Would you filter these records and copy every line that has the word "once"?
**** DATA PROVIDED
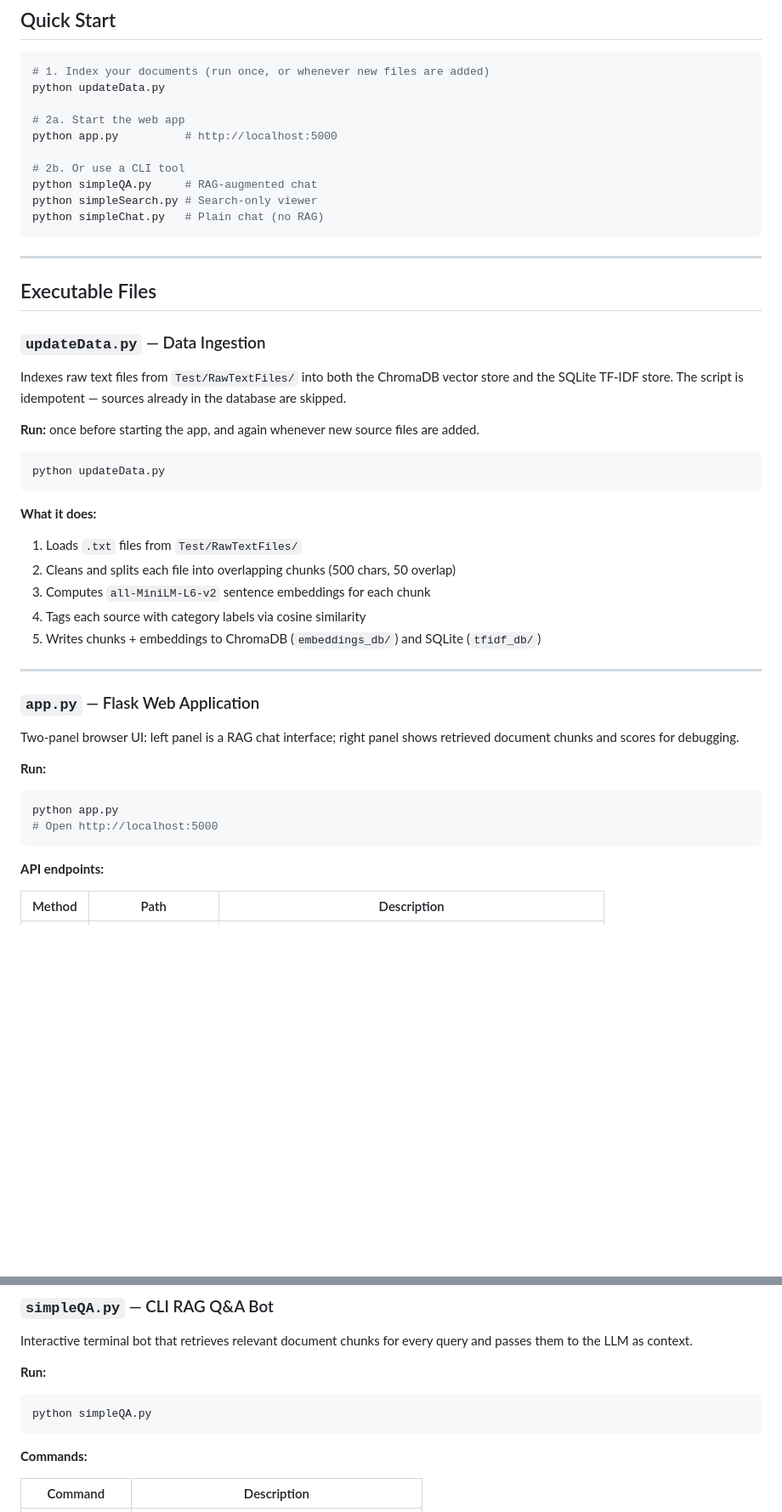
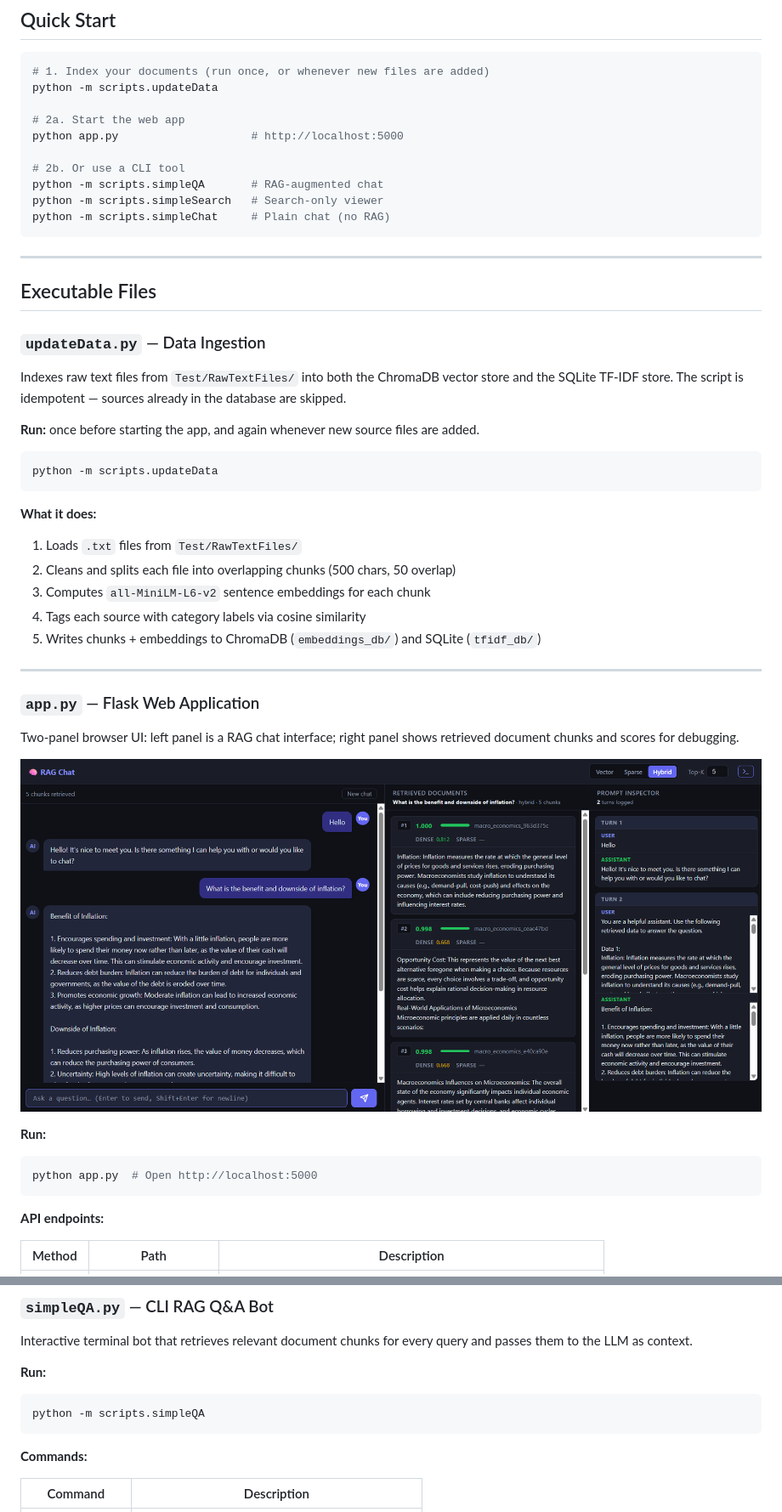
Before and after one commit to SorasitWang/QA_RAG, a Markdown page: README.md, 2 parts joined by grey strips. Shown: that part at 85% size. GitHub-like rendering; pictures changed too: docs/ui_web.png (added); blank space fills up the shorter version.

````diff
--- a/README.md
+++ b/README.md
@@ -19,15 +19,15 @@ pip install -r requirements.txt
 
 ```bash
 # 1. Index your documents (run once, or whenever new files are added)
-python updateData.py
+python -m scripts.updateData
 
 # 2a. Start the web app
-python app.py          # http://localhost:5000
+python app.py                    # http://localhost:5000
 
 # 2b. Or use a CLI tool
-python simpleQA.py     # RAG-augmented chat
-python simpleSearch.py # Search-only viewer
-python simpleChat.py   # Plain chat (no RAG)
+python -m scripts.simpleQA       # RAG-augmented chat
+python -m scripts.simpleSearch   # Search-only viewer
+python -m scripts.simpleChat     # Plain chat (no RAG)
 ```
 
 ---
@@ -41,7 +41,7 @@ Indexes raw text files from `Test/RawTextFiles/` into both the ChromaDB vector s
 **Run:** once before starting the app, and again whenever new source files are added.
 
 ```bash
-python updateData.py
+python -m scripts.updateData
 ```
 
 **What it does:**
@@ -57,10 +57,11 @@ python updateData.py
 
 Two-panel browser UI: left panel is a RAG chat interface; right panel shows retrieved document chunks and scores for debugging.
 
+![RAG Chat UI](docs/ui_web.png)
+
 **Run:**
 ```bash
-python app.py
-# Open http://localhost:5000
+python app.py  # Open http://localhost:5000
 ```
 
 **API endpoints:**
@@ -90,7 +91,7 @@ Interactive terminal bot that retrieves relevant document chunks for every query
 
 **Run:**
 ```bash
-python simpleQA.py
+python -m scripts.simpleQA
 ```
 
 **Commands:**
````
Also changed, not shown: other parts of README.md (+2 -2 lines), 3 other files.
********
### EXERCISE RESULT
 # 1. Index your documents (run once, or whenever new files are added)
 **Run:** once before starting the app, and again whenever new source files are added.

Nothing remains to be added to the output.